── TASK INPUT
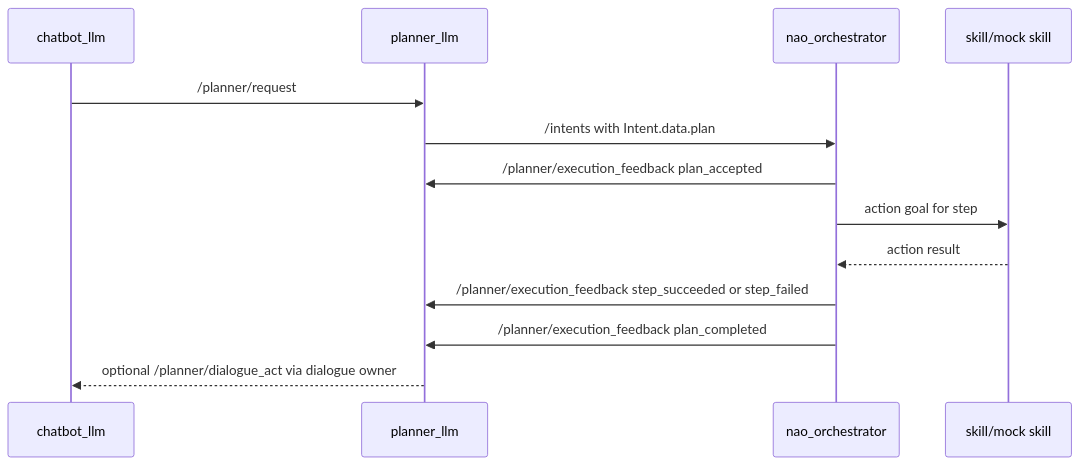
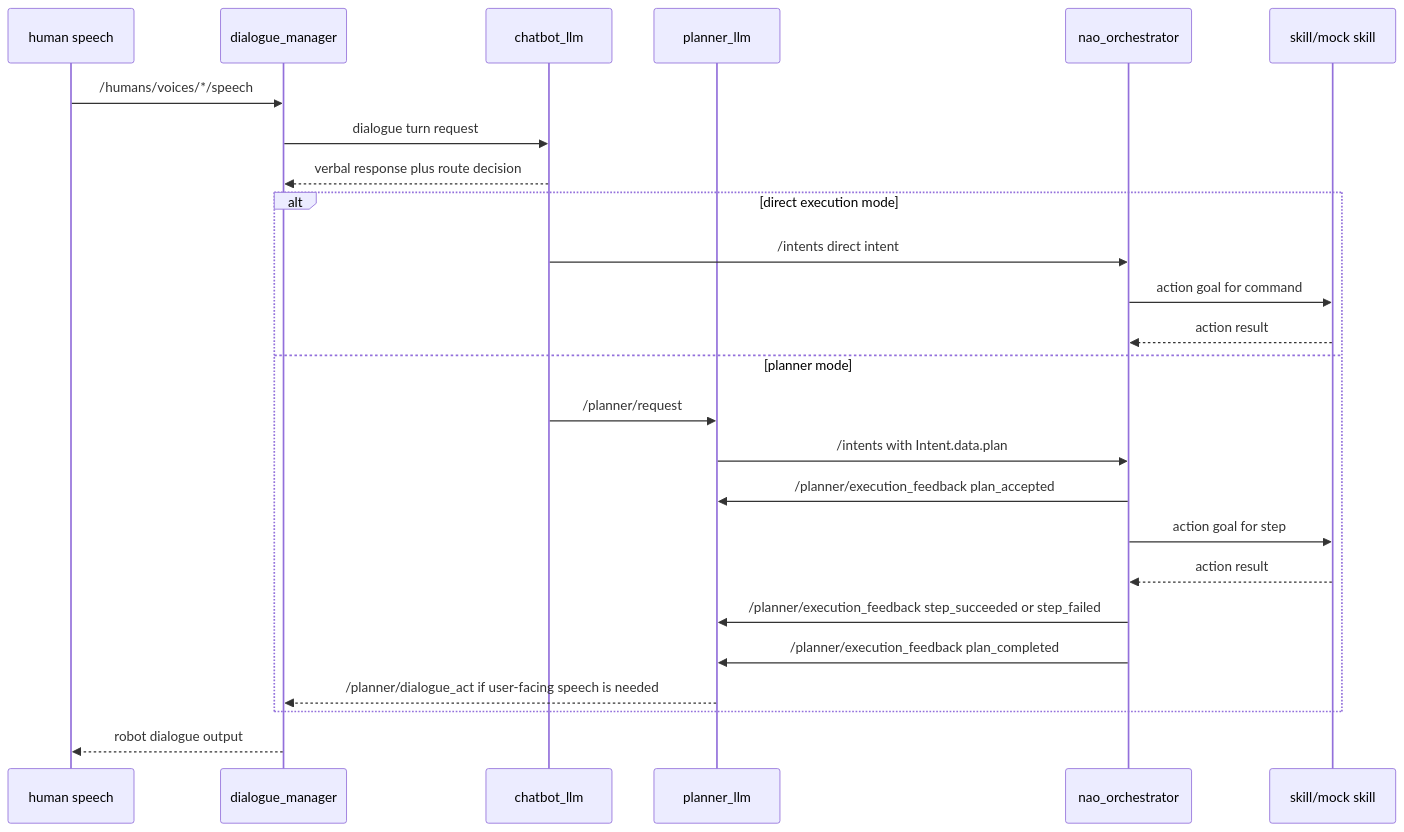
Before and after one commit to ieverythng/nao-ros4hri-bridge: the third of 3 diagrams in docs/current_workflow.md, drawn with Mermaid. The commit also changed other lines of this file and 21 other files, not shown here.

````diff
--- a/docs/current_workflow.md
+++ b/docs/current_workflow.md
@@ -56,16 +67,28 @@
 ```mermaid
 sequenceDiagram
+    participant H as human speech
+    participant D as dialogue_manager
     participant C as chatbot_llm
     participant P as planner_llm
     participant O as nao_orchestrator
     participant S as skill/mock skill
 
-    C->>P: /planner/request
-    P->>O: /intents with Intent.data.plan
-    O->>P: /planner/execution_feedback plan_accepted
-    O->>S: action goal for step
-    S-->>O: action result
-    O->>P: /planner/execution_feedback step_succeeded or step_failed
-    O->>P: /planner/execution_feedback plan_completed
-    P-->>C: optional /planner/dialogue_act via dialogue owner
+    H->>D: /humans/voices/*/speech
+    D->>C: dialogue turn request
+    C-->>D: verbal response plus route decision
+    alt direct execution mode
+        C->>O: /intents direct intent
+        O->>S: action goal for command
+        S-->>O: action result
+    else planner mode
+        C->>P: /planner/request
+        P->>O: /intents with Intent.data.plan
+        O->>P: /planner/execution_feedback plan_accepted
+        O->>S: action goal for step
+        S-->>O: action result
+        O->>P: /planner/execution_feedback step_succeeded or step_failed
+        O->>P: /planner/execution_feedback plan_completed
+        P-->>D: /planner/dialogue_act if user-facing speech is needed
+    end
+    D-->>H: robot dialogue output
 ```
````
────
(WORK INSTRUCTIONS): You need to restate all of the entries above exactly and leave the pictures behind.

(WRITTEN RESPONSE):
Before and after one commit to ieverythng/nao-ros4hri-bridge: the third of 3 diagrams in docs/current_workflow.md, drawn with Mermaid. The commit also changed other lines of this file and 21 other files, not shown here.

````diff
--- a/docs/current_workflow.md
+++ b/docs/current_workflow.md
@@ -56,16 +67,28 @@
 ```mermaid
 sequenceDiagram
+    participant H as human speech
+    participant D as dialogue_manager
     participant C as chatbot_llm
     participant P as planner_llm
     participant O as nao_orchestrator
     participant S as skill/mock skill
 
-    C->>P: /planner/request
-    P->>O: /intents with Intent.data.plan
-    O->>P: /planner/execution_feedback plan_accepted
-    O->>S: action goal for step
-    S-->>O: action result
-    O->>P: /planner/execution_feedback step_succeeded or step_failed
-    O->>P: /planner/execution_feedback plan_completed
-    P-->>C: optional /planner/dialogue_act via dialogue owner
+    H->>D: /humans/voices/*/speech
+    D->>C: dialogue turn request
+    C-->>D: verbal response plus route decision
+    alt direct execution mode
+        C->>O: /intents direct intent
+        O->>S: action goal for command
+        S-->>O: action result
+    else planner mode
+        C->>P: /planner/request
+        P->>O: /intents with Intent.data.plan
+        O->>P: /planner/execution_feedback plan_accepted
+        O->>S: action goal for step
+        S-->>O: action result
+        O->>P: /planner/execution_feedback step_succeeded or step_failed
+        O->>P: /planner/execution_feedback plan_completed
+        P-->>D: /planner/dialogue_act if user-facing speech is needed
+    end
+    D-->>H: robot dialogue output
 ```
````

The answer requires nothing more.